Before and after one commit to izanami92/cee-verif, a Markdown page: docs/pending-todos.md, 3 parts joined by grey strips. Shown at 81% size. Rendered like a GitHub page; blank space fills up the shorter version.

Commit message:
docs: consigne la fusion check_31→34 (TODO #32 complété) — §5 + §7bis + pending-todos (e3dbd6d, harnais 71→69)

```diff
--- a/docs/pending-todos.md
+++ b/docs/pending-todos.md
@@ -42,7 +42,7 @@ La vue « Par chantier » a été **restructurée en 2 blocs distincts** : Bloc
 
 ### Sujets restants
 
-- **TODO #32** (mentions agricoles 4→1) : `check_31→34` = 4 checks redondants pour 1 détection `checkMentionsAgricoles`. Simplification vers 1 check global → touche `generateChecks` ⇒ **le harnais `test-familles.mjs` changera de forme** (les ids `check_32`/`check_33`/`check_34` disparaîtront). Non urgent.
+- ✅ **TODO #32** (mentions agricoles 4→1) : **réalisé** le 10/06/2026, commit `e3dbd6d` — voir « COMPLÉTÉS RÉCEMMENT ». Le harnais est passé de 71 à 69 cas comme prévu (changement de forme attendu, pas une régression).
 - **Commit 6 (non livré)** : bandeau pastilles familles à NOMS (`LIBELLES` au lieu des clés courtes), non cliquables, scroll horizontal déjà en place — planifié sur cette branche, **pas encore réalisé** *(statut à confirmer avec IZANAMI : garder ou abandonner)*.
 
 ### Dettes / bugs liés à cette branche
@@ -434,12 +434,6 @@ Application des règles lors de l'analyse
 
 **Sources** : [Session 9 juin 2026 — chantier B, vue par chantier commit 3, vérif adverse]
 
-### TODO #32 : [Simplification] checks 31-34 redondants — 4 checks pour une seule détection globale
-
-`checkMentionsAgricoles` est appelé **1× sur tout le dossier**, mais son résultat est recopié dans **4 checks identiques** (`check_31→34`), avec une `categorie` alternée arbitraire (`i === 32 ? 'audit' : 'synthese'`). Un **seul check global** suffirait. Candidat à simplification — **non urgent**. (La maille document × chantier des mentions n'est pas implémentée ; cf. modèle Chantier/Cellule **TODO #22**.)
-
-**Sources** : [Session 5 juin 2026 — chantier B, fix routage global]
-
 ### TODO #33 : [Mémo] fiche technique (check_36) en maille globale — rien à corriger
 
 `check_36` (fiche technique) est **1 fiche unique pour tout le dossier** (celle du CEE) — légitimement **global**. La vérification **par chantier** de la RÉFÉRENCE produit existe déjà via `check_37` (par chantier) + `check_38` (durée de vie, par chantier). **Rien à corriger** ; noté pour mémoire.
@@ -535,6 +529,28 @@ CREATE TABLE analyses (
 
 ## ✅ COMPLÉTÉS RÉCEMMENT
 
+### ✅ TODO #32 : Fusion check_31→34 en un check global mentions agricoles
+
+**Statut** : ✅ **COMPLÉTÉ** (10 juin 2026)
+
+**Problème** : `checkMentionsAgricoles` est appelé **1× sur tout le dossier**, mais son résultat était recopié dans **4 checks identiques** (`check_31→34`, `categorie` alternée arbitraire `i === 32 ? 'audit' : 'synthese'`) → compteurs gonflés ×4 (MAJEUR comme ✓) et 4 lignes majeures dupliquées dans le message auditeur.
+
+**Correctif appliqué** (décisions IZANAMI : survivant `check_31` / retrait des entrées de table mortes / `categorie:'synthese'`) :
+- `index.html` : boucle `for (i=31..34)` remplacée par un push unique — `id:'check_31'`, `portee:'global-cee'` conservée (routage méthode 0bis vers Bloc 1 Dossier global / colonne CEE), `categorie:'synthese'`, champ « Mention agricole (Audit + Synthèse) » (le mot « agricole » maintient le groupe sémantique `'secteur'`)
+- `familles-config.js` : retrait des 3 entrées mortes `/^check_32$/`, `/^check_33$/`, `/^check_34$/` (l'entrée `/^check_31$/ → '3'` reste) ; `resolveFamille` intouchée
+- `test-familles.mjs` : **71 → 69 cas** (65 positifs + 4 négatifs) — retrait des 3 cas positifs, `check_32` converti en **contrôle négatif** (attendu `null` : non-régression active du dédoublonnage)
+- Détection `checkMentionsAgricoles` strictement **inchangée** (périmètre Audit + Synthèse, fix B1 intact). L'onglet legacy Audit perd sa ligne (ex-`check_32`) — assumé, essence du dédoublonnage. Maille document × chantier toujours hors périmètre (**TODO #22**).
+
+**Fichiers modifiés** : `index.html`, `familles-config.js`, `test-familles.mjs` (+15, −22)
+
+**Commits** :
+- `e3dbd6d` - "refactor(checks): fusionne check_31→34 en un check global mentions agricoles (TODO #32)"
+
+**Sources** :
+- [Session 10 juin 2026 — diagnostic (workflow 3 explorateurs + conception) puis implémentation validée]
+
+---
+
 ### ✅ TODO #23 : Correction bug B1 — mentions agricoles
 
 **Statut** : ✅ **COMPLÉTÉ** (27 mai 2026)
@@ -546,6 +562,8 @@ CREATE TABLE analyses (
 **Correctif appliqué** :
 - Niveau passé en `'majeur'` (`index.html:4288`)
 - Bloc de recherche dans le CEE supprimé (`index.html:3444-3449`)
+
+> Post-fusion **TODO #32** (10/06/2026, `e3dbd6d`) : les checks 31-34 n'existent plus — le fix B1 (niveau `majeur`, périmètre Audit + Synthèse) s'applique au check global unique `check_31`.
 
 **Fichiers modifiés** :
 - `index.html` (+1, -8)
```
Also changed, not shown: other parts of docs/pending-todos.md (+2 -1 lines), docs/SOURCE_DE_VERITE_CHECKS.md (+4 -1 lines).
--------------------------------
Exercise> Each line above that contains "docs" must be copied out.

Solution for this task>
Before and after one commit to izanami92/cee-verif, a Markdown page: docs/pending-todos.md, 3 parts joined by grey strips. Shown at 81% size. Rendered like a GitHub page; blank space fills up the shorter version.
docs: consigne la fusion check_31→34 (TODO #32 complété) — §5 + §7bis + pending-todos (e3dbd6d, harnais 71→69)
--- a/docs/pending-todos.md
+++ b/docs/pending-todos.md
Also changed, not shown: other parts of docs/pending-todos.md (+2 -1 lines), docs/SOURCE_DE_VERITE_CHECKS.md (+4 -1 lines).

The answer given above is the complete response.